Revision comparison data

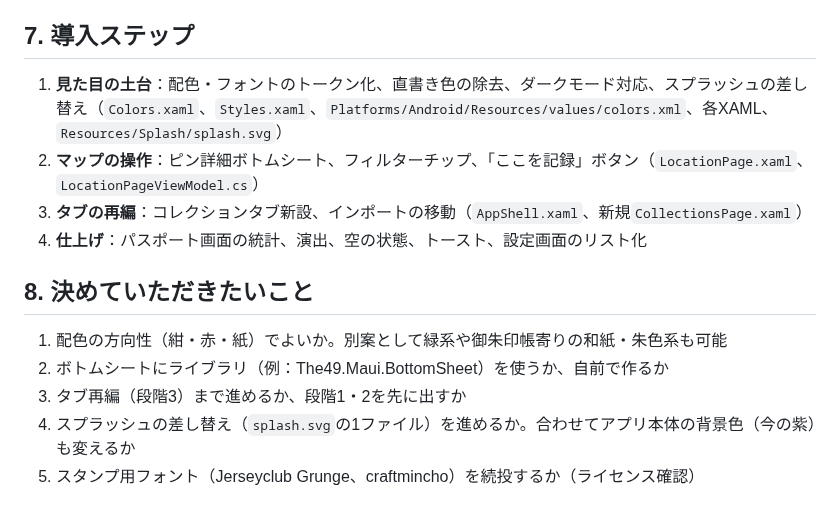
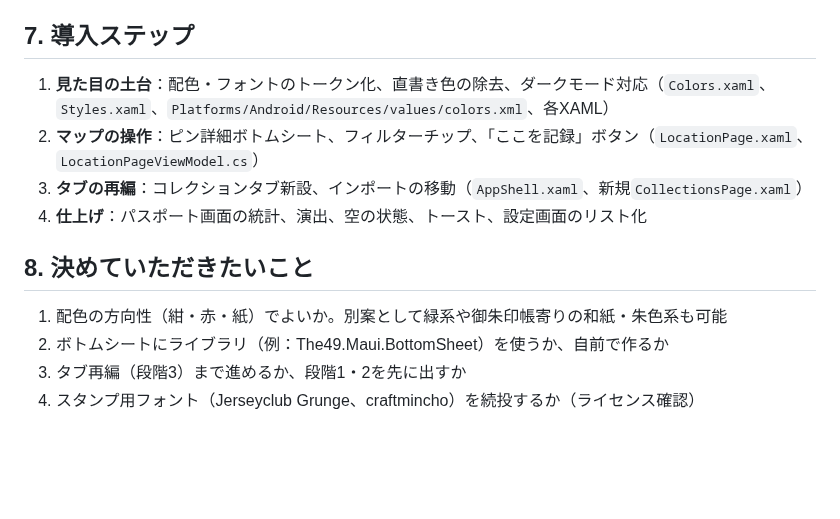
Before and after one commit to ken-mro/FlagsRally, a Markdown page: docs/design/design-proposal.md, the part around one of its changes. GitHub-like rendering; blank space fills up the shorter version.

```diff
--- a/docs/design/design-proposal.md
+++ b/docs/design/design-proposal.md
@@ -89,7 +86,7 @@
 
 ## 7. 導入ステップ
 
-1. **見た目の土台**：配色・フォントのトークン化、直書き色の除去、ダークモード対応、スプラッシュの差し替え（`Colors.xaml`、`Styles.xaml`、`Platforms/Android/Resources/values/colors.xml`、各XAML、`Resources/Splash/splash.svg`）
+1. **見た目の土台**：配色・フォントのトークン化、直書き色の除去、ダークモード対応（`Colors.xaml`、`Styles.xaml`、`Platforms/Android/Resources/values/colors.xml`、各XAML）
 2. **マップの操作**：ピン詳細ボトムシート、フィルターチップ、「ここを記録」ボタン（`LocationPage.xaml`、`LocationPageViewModel.cs`）
 3. **タブの再編**：コレクションタブ新設、インポートの移動（`AppShell.xaml`、新規`CollectionsPage.xaml`）
 4. **仕上げ**：パスポート画面の統計、演出、空の状態、トースト、設定画面のリスト化
@@ -99,5 +96,4 @@
 1. 配色の方向性（紺・赤・紙）でよいか。別案として緑系や御朱印帳寄りの和紙・朱色系も可能
 2. ボトムシートにライブラリ（例：The49.Maui.BottomSheet）を使うか、自前で作るか
 3. タブ再編（段階3）まで進めるか、段階1・2を先に出すか
-4. スプラッシュの差し替え（`splash.svg`の1ファイル）を進めるか。合わせてアプリ本体の背景色（今の紫）も変えるか
-5. スタンプ用フォント（Jerseyclub Grunge、craftmincho）を続投するか（ライセンス確認）
+4. スタンプ用フォント（Jerseyclub Grunge、craftmincho）を続投するか（ライセンス確認）
```
Also changed, not shown: other parts of docs/design/design-proposal.md (+17 -20 lines), docs/design/assets/launcher-after.png (added), docs/design/assets/launcher-before.png (added), docs/design/assets/splash-after.png, 4 other files.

■ **TASK ITEM**:
The reply must match the records exactly, apart from the pictures, which are left out.

■ **RESULT FOR THIS EXERCISE**:
Before and after one commit to ken-mro/FlagsRally, a Markdown page: docs/design/design-proposal.md, the part around one of its changes. GitHub-like rendering; blank space fills up the shorter version.

```diff
--- a/docs/design/design-proposal.md
+++ b/docs/design/design-proposal.md
@@ -89,7 +86,7 @@
 
 ## 7. 導入ステップ
 
-1. **見た目の土台**：配色・フォントのトークン化、直書き色の除去、ダークモード対応、スプラッシュの差し替え（`Colors.xaml`、`Styles.xaml`、`Platforms/Android/Resources/values/colors.xml`、各XAML、`Resources/Splash/splash.svg`）
+1. **見た目の土台**：配色・フォントのトークン化、直書き色の除去、ダークモード対応（`Colors.xaml`、`Styles.xaml`、`Platforms/Android/Resources/values/colors.xml`、各XAML）
 2. **マップの操作**：ピン詳細ボトムシート、フィルターチップ、「ここを記録」ボタン（`LocationPage.xaml`、`LocationPageViewModel.cs`）
 3. **タブの再編**：コレクションタブ新設、インポートの移動（`AppShell.xaml`、新規`CollectionsPage.xaml`）
 4. **仕上げ**：パスポート画面の統計、演出、空の状態、トースト、設定画面のリスト化
@@ -99,5 +96,4 @@
 1. 配色の方向性（紺・赤・紙）でよいか。別案として緑系や御朱印帳寄りの和紙・朱色系も可能
 2. ボトムシートにライブラリ（例：The49.Maui.BottomSheet）を使うか、自前で作るか
 3. タブ再編（段階3）まで進めるか、段階1・2を先に出すか
-4. スプラッシュの差し替え（`splash.svg`の1ファイル）を進めるか。合わせてアプリ本体の背景色（今の紫）も変えるか
-5. スタンプ用フォント（Jerseyclub Grunge、craftmincho）を続投するか（ライセンス確認）
+4. スタンプ用フォント（Jerseyclub Grunge、craftmincho）を続投するか（ライセンス確認）
```
Also changed, not shown: other parts of docs/design/design-proposal.md (+17 -20 lines), docs/design/assets/launcher-after.png (added), docs/design/assets/launcher-before.png (added), docs/design/assets/splash-after.png, 4 other files.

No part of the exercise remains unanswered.